Minister of Science, Technology, Energy and Mining, Hon. Phillip Paulwell, says an announcement will be made shortly regarding the next phase of the Tablets In School programme.
He said the pilot phase has been a tremendous success at the primary level, noting that many students are reading a lot better as a result.
Speaking at the opening of the Flanker Resource Centre in St. James on January 29, Mr. Paulwell said that he, as well as Minister of Education, Hon. Rev. Ronald Thwaites, are of the view that the initiative “can only further enhance the country’s educational system.”
“We are currently doing an evaluation and proper analysis of the programme but are encouraged with what we have seen so far, especially at the primary level. We are amazed at the improvement in the reading ability of the (students). This is good because if you are leaving primary school and cannot read then this is a big problem,” he noted.
Minister Paulwell indicated that some modification will be done to the programme before the next phase begins to ensure that the tablets are used solely for educational purposes, and to enable more children, who were not a part of the pilot “to also get a chance to improve on their literacy.”
He informed that 25,000 tablets were distributed during the pilot phase, which got underway in 2014. Of the total, 185 were stolen, and 90 have since been recovered by the police.
“In this regard we want to thank the security forces for the tremendous job they have done in recovering these tablets,” Mr. Paulwell said.

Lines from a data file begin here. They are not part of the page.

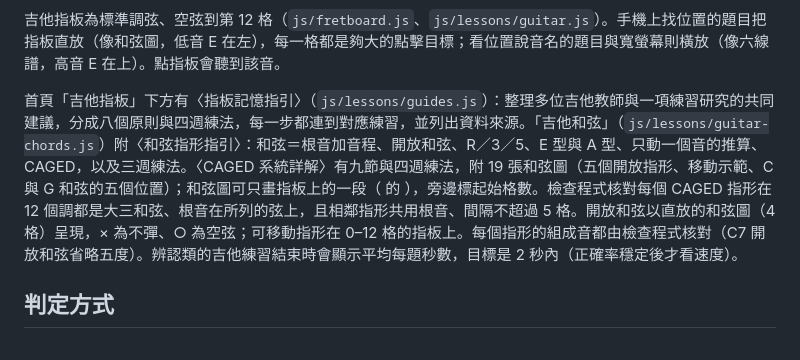
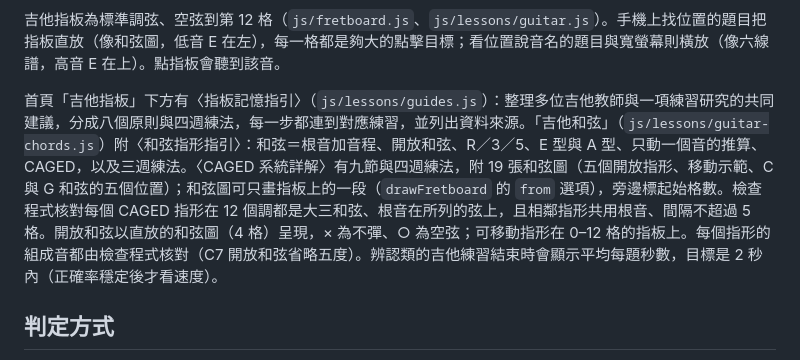
Before and after one commit to fr80770055re-tech/keyboard-theory, a Markdown page: docs/CURRICULUM.md, the part around the change. GitHub-like rendering.

Commit message:
Fix a garbled phrase in the curriculum notes
Co-Authored-By: Claude Opus 5.5 <noreply@anthropic.com>

```diff
--- a/docs/CURRICULUM.md
+++ b/docs/CURRICULUM.md
@@ -96,7 +96,7 @@
 
 吉他指板為標準調弦、空弦到第 12 格（`js/fretboard.js`、`js/lessons/guitar.js`）。手機上找位置的題目把指板直放（像和弦圖，低音 E 在左），每一格都是夠大的點擊目標；看位置說音名的題目與寬螢幕則橫放（像六線譜，高音 E 在上）。點指板會聽到該音。
 
-首頁「吉他指板」下方有〈指板記憶指引〉（`js/lessons/guides.js`）：整理多位吉他教師與一項練習研究的共同建議，分成八個原則與四週練法，每一步都連到對應練習，並列出資料來源。「吉他和弦」（`js/lessons/guitar-chords.js`）附〈和弦指形指引〉：和弦＝根音加音程、開放和弦、R／3／5、E 型與 A 型、只動一個音的推算、CAGED，以及三週練法。〈CAGED 系統詳解〉有九節與四週練法，附 19 張和弦圖（五個開放指形、移動示範、C 與 G 和弦的五個位置）；和弦圖可只畫指板上的一段（ 的 ），旁邊標起始格數。檢查程式核對每個 CAGED 指形在 12 個調都是大三和弦、根音在所列的弦上，且相鄰指形共用根音、間隔不超過 5 格。開放和弦以直放的和弦圖（4 格）呈現，× 為不彈、○ 為空弦；可移動指形在 0–12 格的指板上。每個指形的組成音都由檢查程式核對（C7 開放和弦省略五度）。辨認類的吉他練習結束時會顯示平均每題秒數，目標是 2 秒內（正確率穩定後才看速度）。
+首頁「吉他指板」下方有〈指板記憶指引〉（`js/lessons/guides.js`）：整理多位吉他教師與一項練習研究的共同建議，分成八個原則與四週練法，每一步都連到對應練習，並列出資料來源。「吉他和弦」（`js/lessons/guitar-chords.js`）附〈和弦指形指引〉：和弦＝根音加音程、開放和弦、R／3／5、E 型與 A 型、只動一個音的推算、CAGED，以及三週練法。〈CAGED 系統詳解〉有九節與四週練法，附 19 張和弦圖（五個開放指形、移動示範、C 與 G 和弦的五個位置）；和弦圖可只畫指板上的一段（`drawFretboard` 的 `from` 選項），旁邊標起始格數。檢查程式核對每個 CAGED 指形在 12 個調都是大三和弦、根音在所列的弦上，且相鄰指形共用根音、間隔不超過 5 格。開放和弦以直放的和弦圖（4 格）呈現，× 為不彈、○ 為空弦；可移動指形在 0–12 格的指板上。每個指形的組成音都由檢查程式核對（C7 開放和弦省略五度）。辨認類的吉他練習結束時會顯示平均每題秒數，目標是 2 秒內（正確率穩定後才看速度）。
 
 ## 判定方式
 
```
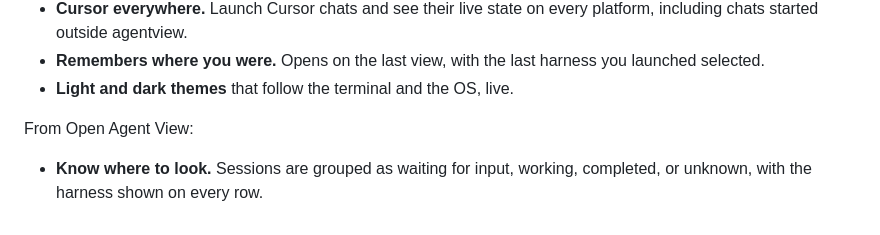
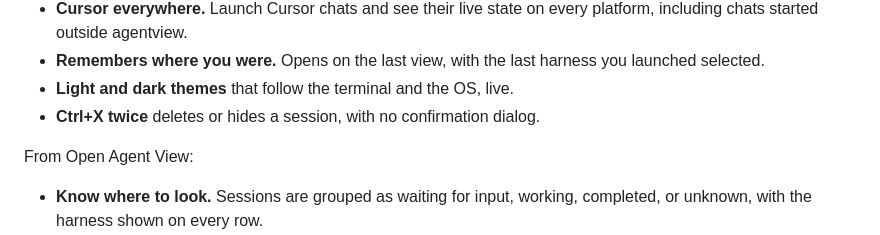
Before and after one commit to moritzWa/agentview, a Markdown page: README.md, the part around the change. Rendered like a GitHub page.

Commit message:
Add Ctrl+X twice to the README features

```diff
--- a/README.md
+++ b/README.md
@@ -80,6 +80,7 @@ New in agentview, compared with
 - **Remembers where you were.** Opens on the last view, with the last harness
   you launched selected.
 - **Light and dark themes** that follow the terminal and the OS, live.
+- **Ctrl+X twice** deletes or hides a session, with no confirmation dialog.
 
 From Open Agent View:
 
```
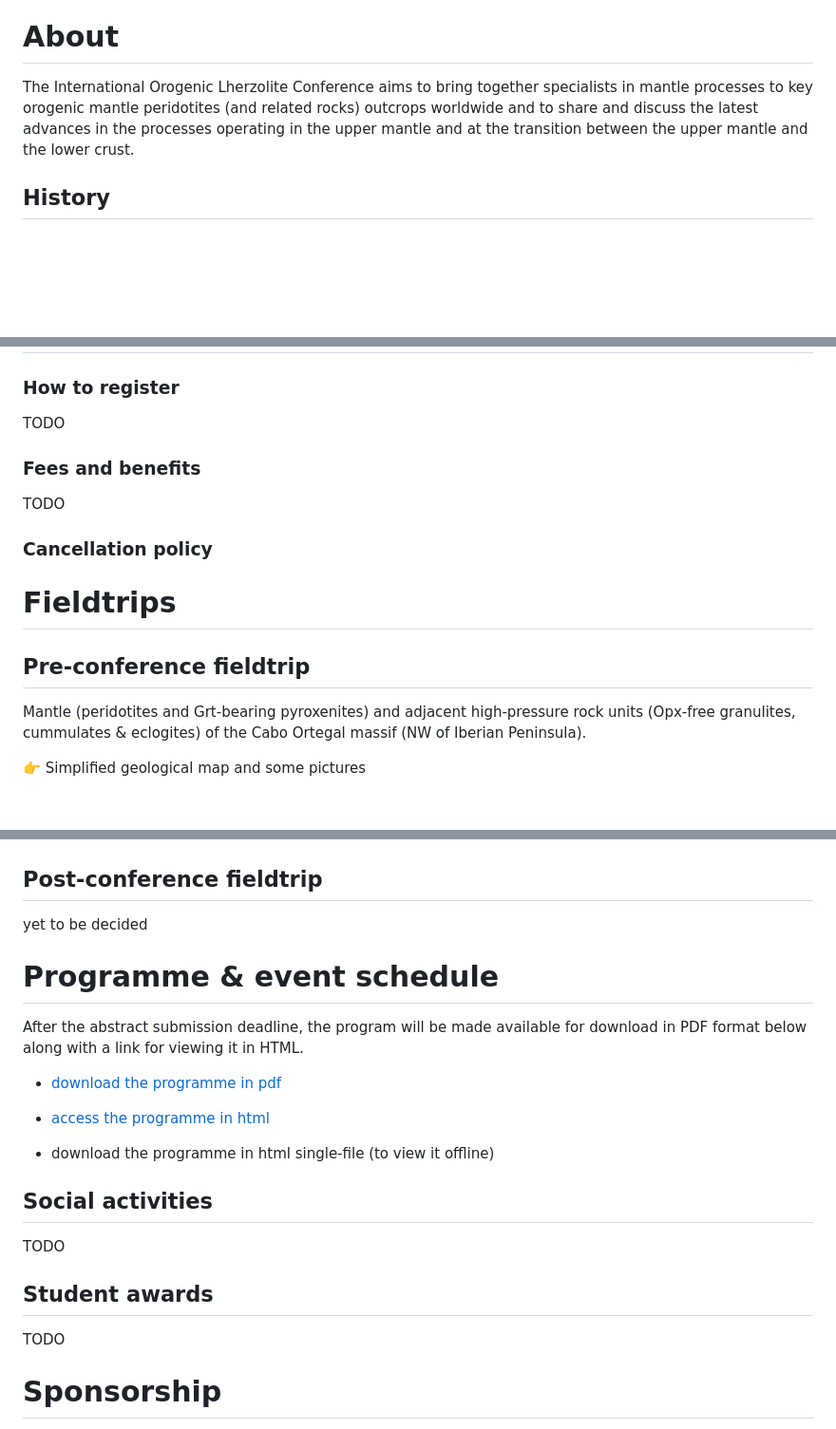
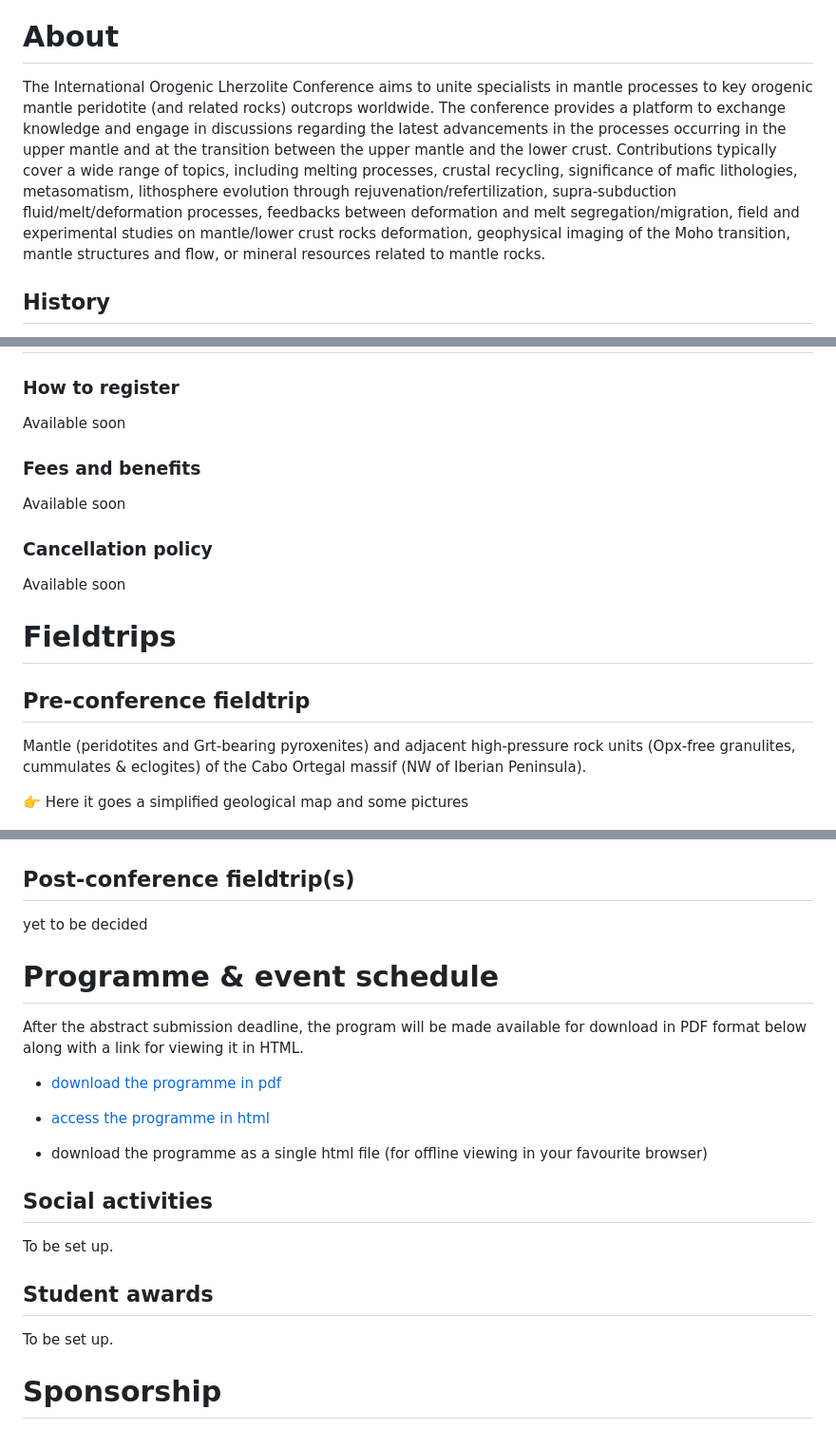
Before and after one commit to lherzolite2024/lherzolite2024.github.io, a Markdown page: lherzolite_website_src.md, 3 parts joined by grey strips. Shown: that part at 95% size. Drawn GitHub-style; blank space fills up the shorter version.

```diff
--- a/lherzolite_website_src.md
+++ b/lherzolite_website_src.md
@@ -20,7 +18,7 @@ Website map (click where you want to go)
 
 # About
 
-The International Orogenic Lherzolite Conference aims to bring together specialists in mantle processes to key orogenic mantle peridotites (and related rocks) outcrops worldwide and to share and discuss the latest advances in the processes operating in the upper mantle and at the transition between the upper mantle and the lower crust.
+The International Orogenic Lherzolite Conference aims to unite specialists in mantle processes to key orogenic mantle peridotite (and related rocks) outcrops worldwide. The conference provides a platform to exchange knowledge and engage in  discussions regarding the latest advancements in the processes occurring in the upper mantle and at the transition between the upper mantle and  the lower crust. Contributions typically cover a wide range of topics, including melting processes, crustal recycling, significance of mafic lithologies, metasomatism, lithosphere evolution through rejuvenation/refertilization, supra-subduction fluid/melt/deformation processes, feedbacks between deformation and melt segregation/migration, field and experimental studies on mantle/lower crust rocks deformation, geophysical imaging of the Moho transition, mantle structures and flow, or mineral resources related to mantle rocks.
 
 ## History
 
@@ -100,15 +96,15 @@ Please, stay tuned about new announcements and information in the website and in
 
 ### How to register
 
-TODO
+Available soon
 
 ### Fees and benefits
 
-TODO
+Available soon
 
 ### Cancellation policy
 
-
+Available soon
 
 # Fieldtrips
 
@@ -116,11 +112,11 @@ TODO
 
 Mantle (peridotites and Grt-bearing pyroxenites) and adjacent high-pressure rock units (Opx-free granulites, cummulates & eclogites) of the Cabo Ortegal massif (NW of Iberian Peninsula).
 
-👉 Simplified geological map and some pictures
+👉 Here it goes a simplified geological map and some pictures
 
 ![](https://raw.githubusercontent.com/lherzolite2024/lherzolite2024.github.io/main/imgs/Ouzal_LR.jpg)
 
-## Post-conference fieldtrip
+## Post-conference fieldtrip(s)
 
 yet to be decided
 
@@ -132,17 +128,15 @@ After the abstract submission deadline, the program will be made available for d
 
 - [access the programme in html]()
 
-- download the programme in html single-file (to view it offline)
+- download the programme as a single html file (for offline viewing in your favourite browser)
 
 ## Social activities
 
-TODO
+To be set up.
 
 ## Student awards
 
-TODO
-
-
+To be set up.
 
 # Sponsorship
 
```
Also changed, not shown: other parts of lherzolite_website_src.md (+12 -16 lines), imgs/header.jpg, 1 other file.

“We have put into these devices, special trafficking features where if you steal them then once they are turned on we can find you anywhere you are. We have actually tracked one all the way to Russia. I guess that student didn’t realise that the tablet should have been returned once you leave school,” he said.
Mr. Paulwell said tablet computers are good tools to put in the hands of young people where they can improve their skills in information technology, which would put them on par with their counterparts in South Korea, Japan, China and other technologically-savvy countries.
“The main thing is that this is a viable programme that is good for Jamaica,” the Minister said.
“We have to develop our people, our human resources to build a better Jamaica. We have the talent pool here to deliver. We simply have to provide the tools and create the proper environment… for our young people to show their worth…to show their true mettle. This is what building a country is all about. It is all about giving our people the opportunity to succeed,” he contended.